I am still fascinated by the use of the word “Kollege/Kollegin” by the Swiss in cases where we Czechs would use terms such as friend or acquaintance. I was surprised that even the children at school don’t say they have friends from school, but they are “Schlukollege”. I remember that I myself was addressed as a “colleague” only in college.
I do not know if it is, as I wrote in the last post on friendship, that the Swiss just don’t let anyone close to each other and when they can really call a person “Freund”, a friend, it takes a long time and it wants an absolutely exceptional relationship. All the others are just “colleagues”.
“Toi toi toi”
When I first started at the Bern GP and one of my co-runners wished me “toi toi toi”, it almost struck me. Instead of realizing that he wished me luck in the race, a blue and white mobile WC booth came to mind (if you don’t know what I am talking about click here). All the more so, because before the races my digestion is not quite OK and I am terrified that I would have to use “toitoi booth” on the track during the race itself.
But the expression “toi toi toi” is used instead of superstitious habit when the actors did not wish “good luck” before the performance (because it actually brought bad luck) but rather spit three times over the shoulder.
So I am more pleased if they wish me “Guete Louf” or “Guten Lauf”.

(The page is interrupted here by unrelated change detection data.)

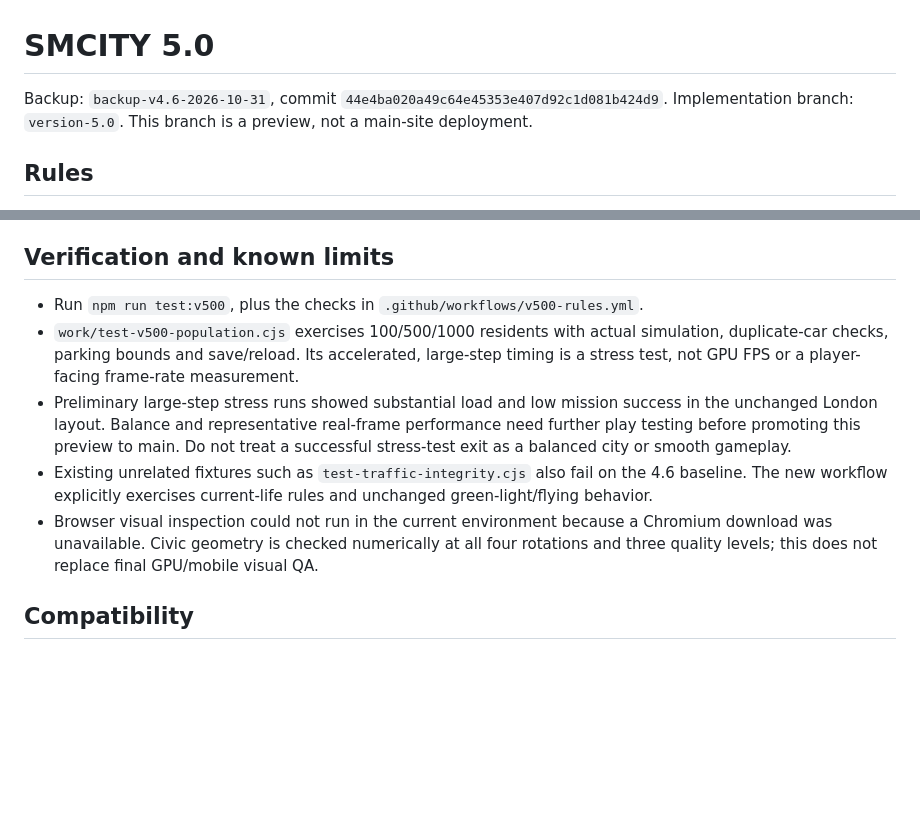
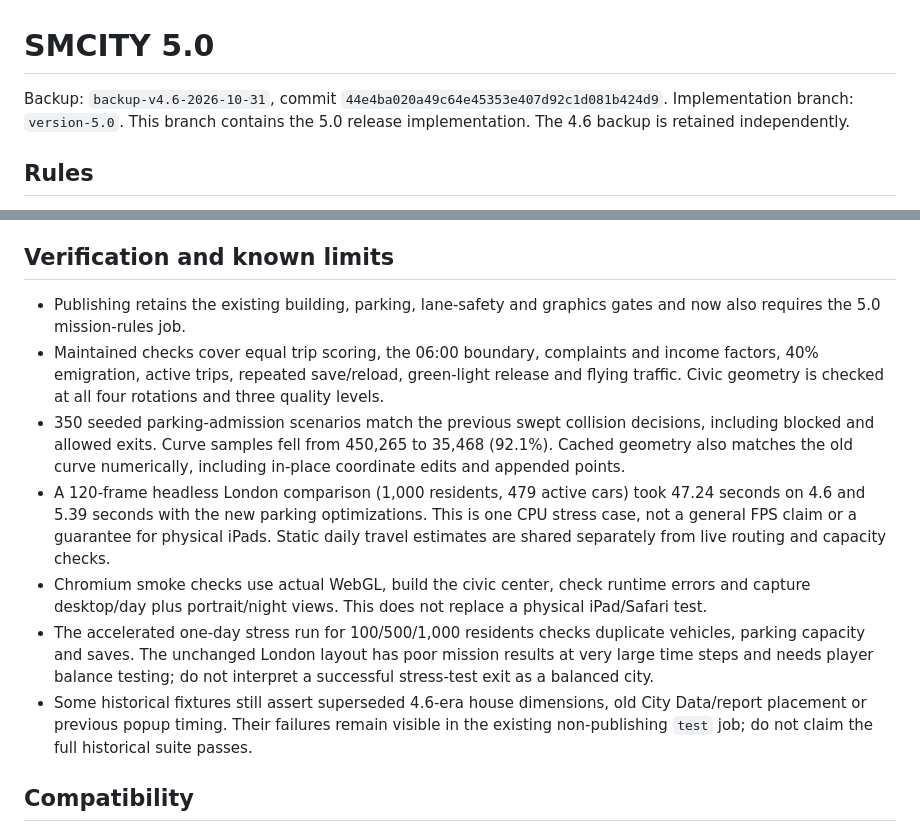
Before and after one commit to SumoSk/SMGame, a Markdown page: work/v5.0-rules.md, 2 parts joined by grey strips. Drawn GitHub-style; blank space fills up the shorter version.

Commit message:
docs: record 5.0 release checks, measured parking gains and test limits

```diff
--- a/work/v5.0-rules.md
+++ b/work/v5.0-rules.md
@@ -1,7 +1,7 @@
 # SMCITY 5.0
 
 Backup: `backup-v4.6-2026-10-31`, commit `44e4ba020a49c64e45353e407d92c1d081b424d9`.
-Implementation branch: `version-5.0`. This branch is a preview, not a main-site deployment.
+Implementation branch: `version-5.0`. This branch contains the 5.0 release implementation. The 4.6 backup is retained independently.
 
 ## Rules
 
@@ -19,11 +19,13 @@ Implementation branch: `version-5.0`. This branch is a preview, not a main-site
 
 ## Verification and known limits
 
-- Run `npm run test:v500`, plus the checks in `.github/workflows/v500-rules.yml`.
-- `work/test-v500-population.cjs` exercises 100/500/1000 residents with actual simulation, duplicate-car checks, parking bounds and save/reload. Its accelerated, large-step timing is a stress test, not GPU FPS or a player-facing frame-rate measurement.
-- Preliminary large-step stress runs showed substantial load and low mission success in the unchanged London layout. Balance and representative real-frame performance need further play testing before promoting this preview to main. Do not treat a successful stress-test exit as a balanced city or smooth gameplay.
-- Existing unrelated fixtures such as `test-traffic-integrity.cjs` also fail on the 4.6 baseline. The new workflow explicitly exercises current-life rules and unchanged green-light/flying behavior.
-- Browser visual inspection could not run in the current environment because a Chromium download was unavailable. Civic geometry is checked numerically at all four rotations and three quality levels; this does not replace final GPU/mobile visual QA.
+- Publishing retains the existing building, parking, lane-safety and graphics gates and now also requires the 5.0 mission-rules job.
+- Maintained checks cover equal trip scoring, the 06:00 boundary, complaints and income factors, 40% emigration, active trips, repeated save/reload, green-light release and flying traffic. Civic geometry is checked at all four rotations and three quality levels.
+- 350 seeded parking-admission scenarios match the previous swept collision decisions, including blocked and allowed exits. Curve samples fell from 450,265 to 35,468 (92.1%). Cached geometry also matches the old curve numerically, including in-place coordinate edits and appended points.
+- A 120-frame headless London comparison (1,000 residents, 479 active cars) took 47.24 seconds on 4.6 and 5.39 seconds with the new parking optimizations. This is one CPU stress case, not a general FPS claim or a guarantee for physical iPads. Static daily travel estimates are shared separately from live routing and capacity checks.
+- Chromium smoke checks use actual WebGL, build the civic center, check runtime errors and capture desktop/day plus portrait/night views. This does not replace a physical iPad/Safari test.
+- The accelerated one-day stress run for 100/500/1,000 residents checks duplicate vehicles, parking capacity and saves. The unchanged London layout has poor mission results at very large time steps and needs player balance testing; do not interpret a successful stress-test exit as a balanced city.
+- Some historical fixtures still assert superseded 4.6-era house dimensions, old City Data/report placement or previous popup timing. Their failures remain visible in the existing non-publishing `test` job; do not claim the full historical suite passes.
 
 ## Compatibility
 
```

I love this expression in a good sense. Is it something like “Seriously? Really? Certainly not! You don’t mean it, do you? Don’t tell crap!” But in Switzerland, better to say er in Bärndütsch, expressed briefly, clearly, and simply: äuä ?! (yeah, try saying it out loud 😀)
And what expressions fascinate you? Whether in your own mother tongue or the language you are learning? I look forward to your answers!
– ou bien? Meaning like ‘or what’ but even used in ‘How are you?’ Ça va ou bien?
– vacances de patates (potato holiday), is the Fall break
– il n’y a pas le feu au lac! ‘The lake is not on fire’ there is no urgency, it’s not dramatic.
I´ve never heard of these expressions, thank you, Laura! 🙂